Weathering Pits as Indicators of the Relative Age of Granite Surfaces in the Cairngorm Mountains, Scotland
Weathering pits 1–140 cm deep occur on granite surfaces in the Cairngorms associated with a range of landforms, including tors, glacially exposed slabs, large erratics and blockfields. Pit depth is positively correlated with cosmogenic exposure age, and both measures show consistent relationships on individual rock landforms. Rates of pit deepening are non-linear and a best fit is provided by the sigmoidal function D = b1 + exp(b2+b3/t). The deepest pits occur on unmodified tor summits, where 10Be exposure ages indicate that surfaces have been exposed to weathering for a minimum of 52–297 ka. Glacially exposed surfaces with pits 10–46 cm deep have given 10Be exposure durations of 21–79 ka, indicating exposure by glacial erosion before the last glacial cycle. The combination of cosmogenic exposure ages with weathering pit depths greatly extends the area over which inferences can be made regarding the ages of granite surfaces in the Cairngorms. Well-developed weathering pits on glacially exposed surfaces in other granite areas are potential indicators of glacial erosion before the Last Glacial Maximum.

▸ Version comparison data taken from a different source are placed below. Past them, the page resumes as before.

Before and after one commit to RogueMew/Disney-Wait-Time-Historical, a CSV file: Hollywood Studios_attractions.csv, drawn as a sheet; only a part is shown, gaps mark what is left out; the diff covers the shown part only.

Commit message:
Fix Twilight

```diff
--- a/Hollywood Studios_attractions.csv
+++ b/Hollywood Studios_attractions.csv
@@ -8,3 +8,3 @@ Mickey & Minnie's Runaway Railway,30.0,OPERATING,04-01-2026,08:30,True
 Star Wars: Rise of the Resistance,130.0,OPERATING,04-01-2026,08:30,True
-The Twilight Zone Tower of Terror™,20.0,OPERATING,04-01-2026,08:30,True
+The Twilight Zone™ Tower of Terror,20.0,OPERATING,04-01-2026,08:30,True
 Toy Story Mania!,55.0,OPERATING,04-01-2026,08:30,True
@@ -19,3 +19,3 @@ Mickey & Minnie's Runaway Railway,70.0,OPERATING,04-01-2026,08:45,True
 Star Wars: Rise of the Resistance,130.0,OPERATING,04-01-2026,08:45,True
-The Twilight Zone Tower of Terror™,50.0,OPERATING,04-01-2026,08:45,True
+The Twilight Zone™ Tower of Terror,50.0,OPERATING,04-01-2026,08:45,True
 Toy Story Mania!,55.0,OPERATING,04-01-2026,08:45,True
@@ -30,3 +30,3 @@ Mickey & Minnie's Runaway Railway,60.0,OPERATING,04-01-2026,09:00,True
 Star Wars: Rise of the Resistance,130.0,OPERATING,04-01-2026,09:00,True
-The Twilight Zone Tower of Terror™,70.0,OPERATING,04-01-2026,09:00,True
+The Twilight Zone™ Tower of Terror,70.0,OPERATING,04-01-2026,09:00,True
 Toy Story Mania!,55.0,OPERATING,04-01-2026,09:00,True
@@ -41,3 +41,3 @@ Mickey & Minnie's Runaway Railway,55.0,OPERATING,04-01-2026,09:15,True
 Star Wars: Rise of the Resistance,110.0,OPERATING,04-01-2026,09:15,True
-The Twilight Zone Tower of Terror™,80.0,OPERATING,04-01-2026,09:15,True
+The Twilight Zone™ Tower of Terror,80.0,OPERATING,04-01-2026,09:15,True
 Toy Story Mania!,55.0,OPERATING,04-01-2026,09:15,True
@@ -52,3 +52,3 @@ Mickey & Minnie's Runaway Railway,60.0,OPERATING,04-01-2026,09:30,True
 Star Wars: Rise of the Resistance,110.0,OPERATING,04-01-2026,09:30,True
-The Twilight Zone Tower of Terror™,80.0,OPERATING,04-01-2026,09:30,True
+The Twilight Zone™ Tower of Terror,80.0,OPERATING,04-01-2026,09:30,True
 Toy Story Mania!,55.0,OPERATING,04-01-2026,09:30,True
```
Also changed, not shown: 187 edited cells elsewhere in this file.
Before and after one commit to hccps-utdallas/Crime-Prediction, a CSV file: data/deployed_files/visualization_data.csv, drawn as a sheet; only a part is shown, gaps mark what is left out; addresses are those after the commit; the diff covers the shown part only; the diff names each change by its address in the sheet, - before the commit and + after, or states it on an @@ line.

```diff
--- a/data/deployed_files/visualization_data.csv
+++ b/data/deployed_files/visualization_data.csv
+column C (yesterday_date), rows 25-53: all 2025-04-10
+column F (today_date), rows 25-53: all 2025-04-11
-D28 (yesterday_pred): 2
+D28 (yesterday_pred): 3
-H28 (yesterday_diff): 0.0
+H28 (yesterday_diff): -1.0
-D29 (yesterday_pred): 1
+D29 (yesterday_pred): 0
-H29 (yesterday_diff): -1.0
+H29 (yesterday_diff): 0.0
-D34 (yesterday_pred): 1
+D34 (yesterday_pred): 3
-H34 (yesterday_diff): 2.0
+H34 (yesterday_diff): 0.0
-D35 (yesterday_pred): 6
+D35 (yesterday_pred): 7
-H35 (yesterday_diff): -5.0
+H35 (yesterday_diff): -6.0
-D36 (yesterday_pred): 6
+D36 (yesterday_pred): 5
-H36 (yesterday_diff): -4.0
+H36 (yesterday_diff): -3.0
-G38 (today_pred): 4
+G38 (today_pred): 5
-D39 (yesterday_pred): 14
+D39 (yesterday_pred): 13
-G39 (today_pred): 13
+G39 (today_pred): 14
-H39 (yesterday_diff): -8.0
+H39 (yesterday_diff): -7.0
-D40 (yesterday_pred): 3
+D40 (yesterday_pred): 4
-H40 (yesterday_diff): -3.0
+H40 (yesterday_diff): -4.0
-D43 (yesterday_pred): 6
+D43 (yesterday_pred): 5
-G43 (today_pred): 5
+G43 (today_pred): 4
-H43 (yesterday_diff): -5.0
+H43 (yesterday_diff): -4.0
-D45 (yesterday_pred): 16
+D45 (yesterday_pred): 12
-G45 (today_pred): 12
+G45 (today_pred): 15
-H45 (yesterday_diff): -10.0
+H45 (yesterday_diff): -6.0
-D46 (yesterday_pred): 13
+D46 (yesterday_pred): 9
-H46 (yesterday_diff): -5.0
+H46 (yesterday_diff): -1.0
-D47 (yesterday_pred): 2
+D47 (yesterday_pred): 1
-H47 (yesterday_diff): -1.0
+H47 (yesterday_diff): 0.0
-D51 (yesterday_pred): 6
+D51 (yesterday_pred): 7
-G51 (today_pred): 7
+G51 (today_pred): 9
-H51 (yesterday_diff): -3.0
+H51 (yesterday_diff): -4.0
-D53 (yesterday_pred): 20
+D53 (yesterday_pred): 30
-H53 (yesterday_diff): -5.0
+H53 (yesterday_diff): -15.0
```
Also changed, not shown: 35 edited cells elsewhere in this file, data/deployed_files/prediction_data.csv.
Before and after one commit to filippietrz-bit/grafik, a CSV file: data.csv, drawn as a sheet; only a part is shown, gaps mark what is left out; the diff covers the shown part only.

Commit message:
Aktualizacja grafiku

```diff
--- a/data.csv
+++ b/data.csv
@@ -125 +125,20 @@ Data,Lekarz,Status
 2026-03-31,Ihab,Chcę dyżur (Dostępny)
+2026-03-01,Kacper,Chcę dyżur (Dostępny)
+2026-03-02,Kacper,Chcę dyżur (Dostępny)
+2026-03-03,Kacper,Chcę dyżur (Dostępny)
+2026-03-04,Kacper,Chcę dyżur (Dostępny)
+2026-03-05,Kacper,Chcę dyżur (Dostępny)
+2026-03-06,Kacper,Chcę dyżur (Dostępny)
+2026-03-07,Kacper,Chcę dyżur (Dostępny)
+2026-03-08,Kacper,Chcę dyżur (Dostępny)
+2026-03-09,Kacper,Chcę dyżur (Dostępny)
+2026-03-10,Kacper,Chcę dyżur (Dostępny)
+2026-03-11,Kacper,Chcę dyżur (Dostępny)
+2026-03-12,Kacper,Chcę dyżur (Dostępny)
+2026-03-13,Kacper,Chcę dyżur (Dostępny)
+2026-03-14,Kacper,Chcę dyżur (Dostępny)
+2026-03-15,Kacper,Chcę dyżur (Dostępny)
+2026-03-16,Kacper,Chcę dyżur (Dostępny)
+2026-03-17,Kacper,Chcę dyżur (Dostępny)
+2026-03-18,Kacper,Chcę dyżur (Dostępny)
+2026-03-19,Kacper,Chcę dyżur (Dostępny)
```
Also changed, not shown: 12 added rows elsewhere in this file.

Document Type: Research Article
Publication date: June 1, 2006